They brought this vibrant French approach to their paintings back to Scotland. In 1909 Cadell established a studio in Edinburgh and met Peploe who became a life-long friend. From around 1912 Cadell would regularly arrive on the island of Iona to paint. He introduced Peploe to Iona in 1920 and they returned most summers thereafter until 1933. Both painters found the tranquillity of the island a welcome break from life in Edinburgh. Between the wars, Iona was at its most popular as an artist community with Peploe and Cadell prominent and popular members. Immediately after the war, Peploe became well known because of the large number of paintings he produced, which were very popular with buyers.
Peploe had been captivated by the intensity of light in France, which he also found on Iona. His favourite spot was the northern, rocky coastline, with its dramatic views towards Mull. He painted in all weathers, often with a palette of cool greens and blues. His paintings show his delight in the island’s geology and the play of light on sand and sea. He returned to outlining form in black, which he first adopted during his years in Paris.
Cadell was likewise inspired by the light and colours of Iona’s coastline and the effects on the landscape by the rapidly changing weather. He was technically a brilliant artist, producing luminous seascapes and landscapes, seldom using preliminary sketches. On Iona he painted directly onto the panel in the open air with an immediacy which is clear in the freshness of his work. Iona’s turquoise seas and pristine beaches were the perfect subject for his landscapes which brought him commercial success.

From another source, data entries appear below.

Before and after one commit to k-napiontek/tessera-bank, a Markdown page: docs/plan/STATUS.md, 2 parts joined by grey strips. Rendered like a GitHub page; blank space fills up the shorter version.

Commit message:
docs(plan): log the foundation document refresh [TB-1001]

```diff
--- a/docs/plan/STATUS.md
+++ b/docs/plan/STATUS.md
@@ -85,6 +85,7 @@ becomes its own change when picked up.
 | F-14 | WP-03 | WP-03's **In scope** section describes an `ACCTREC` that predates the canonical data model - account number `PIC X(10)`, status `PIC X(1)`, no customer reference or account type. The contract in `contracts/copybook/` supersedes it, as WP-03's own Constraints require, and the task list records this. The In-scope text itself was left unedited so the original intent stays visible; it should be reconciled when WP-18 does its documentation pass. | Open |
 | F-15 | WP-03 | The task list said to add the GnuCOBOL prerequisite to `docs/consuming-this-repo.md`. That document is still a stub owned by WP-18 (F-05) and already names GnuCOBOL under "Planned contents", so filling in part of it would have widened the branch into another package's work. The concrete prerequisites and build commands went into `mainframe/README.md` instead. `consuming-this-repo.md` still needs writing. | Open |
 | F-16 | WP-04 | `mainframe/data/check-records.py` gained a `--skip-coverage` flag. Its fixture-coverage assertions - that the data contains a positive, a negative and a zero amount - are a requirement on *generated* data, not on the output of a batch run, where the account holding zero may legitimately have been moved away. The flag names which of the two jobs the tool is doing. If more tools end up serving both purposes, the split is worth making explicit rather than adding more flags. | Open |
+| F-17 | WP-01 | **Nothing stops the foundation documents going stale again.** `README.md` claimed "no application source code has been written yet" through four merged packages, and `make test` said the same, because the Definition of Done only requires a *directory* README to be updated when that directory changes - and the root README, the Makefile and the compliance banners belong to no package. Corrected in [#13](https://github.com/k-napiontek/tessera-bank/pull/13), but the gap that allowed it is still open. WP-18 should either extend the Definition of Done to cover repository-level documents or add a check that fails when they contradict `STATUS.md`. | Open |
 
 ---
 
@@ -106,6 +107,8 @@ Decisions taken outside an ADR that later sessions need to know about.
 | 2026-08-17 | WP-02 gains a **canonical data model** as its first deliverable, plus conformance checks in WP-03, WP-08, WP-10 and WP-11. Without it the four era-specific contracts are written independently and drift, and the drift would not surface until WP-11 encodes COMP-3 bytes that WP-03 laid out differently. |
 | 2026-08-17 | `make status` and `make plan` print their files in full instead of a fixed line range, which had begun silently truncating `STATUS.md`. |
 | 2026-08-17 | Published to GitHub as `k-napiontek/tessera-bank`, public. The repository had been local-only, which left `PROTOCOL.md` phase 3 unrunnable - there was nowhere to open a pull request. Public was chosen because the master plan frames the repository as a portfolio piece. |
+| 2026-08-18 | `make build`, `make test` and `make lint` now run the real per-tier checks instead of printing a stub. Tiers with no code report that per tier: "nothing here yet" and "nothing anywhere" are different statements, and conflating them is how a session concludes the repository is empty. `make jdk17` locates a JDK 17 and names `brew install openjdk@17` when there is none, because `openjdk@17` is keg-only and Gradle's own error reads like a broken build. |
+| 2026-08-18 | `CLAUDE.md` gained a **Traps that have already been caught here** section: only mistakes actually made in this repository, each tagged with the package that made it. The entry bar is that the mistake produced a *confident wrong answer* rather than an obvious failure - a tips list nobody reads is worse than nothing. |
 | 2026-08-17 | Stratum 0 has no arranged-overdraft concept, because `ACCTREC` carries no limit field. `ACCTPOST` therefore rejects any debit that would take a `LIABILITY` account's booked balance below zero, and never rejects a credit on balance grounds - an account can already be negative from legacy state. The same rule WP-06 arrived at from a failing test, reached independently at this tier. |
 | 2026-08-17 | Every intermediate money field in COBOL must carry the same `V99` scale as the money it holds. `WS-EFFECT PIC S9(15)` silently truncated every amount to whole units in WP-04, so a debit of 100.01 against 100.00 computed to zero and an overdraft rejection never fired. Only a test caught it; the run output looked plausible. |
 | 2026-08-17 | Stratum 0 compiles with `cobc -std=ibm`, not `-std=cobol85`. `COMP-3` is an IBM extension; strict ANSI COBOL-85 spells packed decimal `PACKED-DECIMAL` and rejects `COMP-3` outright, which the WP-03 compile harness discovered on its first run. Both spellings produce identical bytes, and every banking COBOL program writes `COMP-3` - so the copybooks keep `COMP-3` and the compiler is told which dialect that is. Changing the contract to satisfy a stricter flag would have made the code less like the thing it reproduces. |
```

The Scottish Colourists were internationally known during their lifetimes. In 1924, Cadell sold twenty-two paintings of Iona and over thirty in both 1925 and 1926. Peploe mounted solo exhibitions in Edinburgh, Glasgow and New York, with healthy sales. Group exhibitions took place in London and Paris, resulting in acquisitions for the French and British national collections.

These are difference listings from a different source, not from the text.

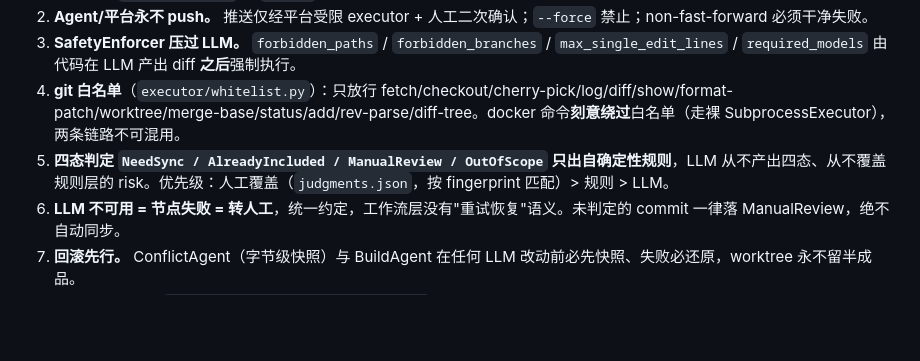
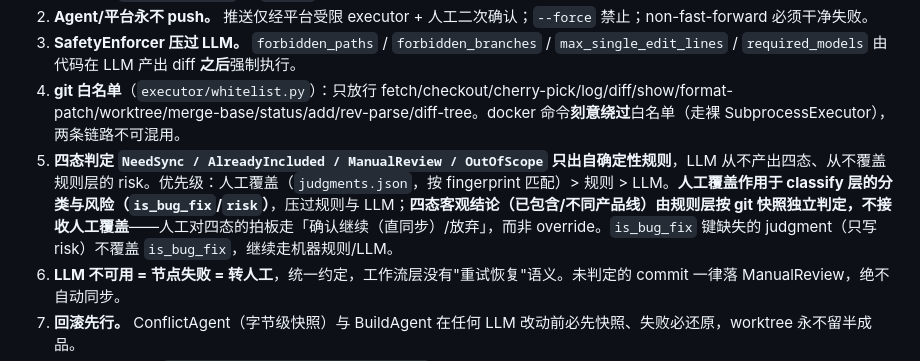
Before and after one commit to windyf2013/branch-sync-agent, a Markdown page: CLAUDE.md, the part around the change. GitHub-like rendering; blank space fills up the shorter version.

Commit message:
docs(openspec): 不变量 #5 澄清人工覆盖作用层
人工覆盖作用于 classify 层（is_bug_fix/risk），四态客观结论由规则层按 git
快照独立判定、不接收 override；人工拍板四态走确认继续/放弃。键缺失的
judgment 不覆盖 is_bug_fix。

Co-Authored-By: Claude <noreply@anthropic.com>

```diff
--- a/CLAUDE.md
+++ b/CLAUDE.md
@@ -104,7 +104,7 @@ detect_commits → sync_decision → next_branch → prepare_worktree → baseli
 2. **Agent/平台永不 push。** 推送仅经平台受限 executor + 人工二次确认；`--force` 禁止；non-fast-forward 必须干净失败。
 3. **SafetyEnforcer 压过 LLM。** `forbidden_paths` / `forbidden_branches` / `max_single_edit_lines` / `required_models` 由代码在 LLM 产出 diff **之后**强制执行。
 4. **git 白名单**（`executor/whitelist.py`）：只放行 fetch/checkout/cherry-pick/log/diff/show/format-patch/worktree/merge-base/status/add/rev-parse/diff-tree。docker 命令**刻意绕过**白名单（走裸 SubprocessExecutor），两条链路不可混用。
-5. **四态判定 `NeedSync / AlreadyIncluded / ManualReview / OutOfScope` 只出自确定性规则**，LLM 从不产出四态、从不覆盖规则层的 risk。优先级：人工覆盖（`judgments.json`，按 fingerprint 匹配）> 规则 > LLM。
+5. **四态判定 `NeedSync / AlreadyIncluded / ManualReview / OutOfScope` 只出自确定性规则**，LLM 从不产出四态、从不覆盖规则层的 risk。优先级：人工覆盖（`judgments.json`，按 fingerprint 匹配）> 规则 > LLM。**人工覆盖作用于 classify 层的分类与风险（`is_bug_fix`/`risk`）**，压过规则与 LLM；**四态客观结论（已包含/不同产品线）由规则层按 git 快照独立判定，不接收人工覆盖**——人工对四态的拍板走「确认继续（直同步）/放弃」，而非 override。`is_bug_fix` 键缺失的 judgment（只写 risk）不覆盖 `is_bug_fix`，继续走机器规则/LLM。
 6. **LLM 不可用 = 节点失败 = 转人工**，统一约定，工作流层没有"重试恢复"语义。未判定的 commit 一律落 ManualReview，绝不自动同步。
 7. **回滚先行。** ConflictAgent（字节级快照）与 BuildAgent 在任何 LLM 改动前必先快照、失败必还原，worktree 永不留半成品。
 8. **基线编译先行。** `prepare_worktree → baseline_build` 先对未改动的目标 tip 做一次 clean 全编译；失败则整个分支 `FAILED` + 批次全部记 ledger `blocked`，不做任何 cherry-pick。这消灭了 `pre_existing` 这一归因类别。
```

The work of the Scottish Colourists fell out of favour in the 1950’s, but in the 1980s there was a renewed interest in their work, which was largely responsible for introducing post-impressionist painting to Scotland. In 2011 a Peploe still life painting sold for £937,250 and in 2020 a painting of Iona by Cadell sold for £64,000.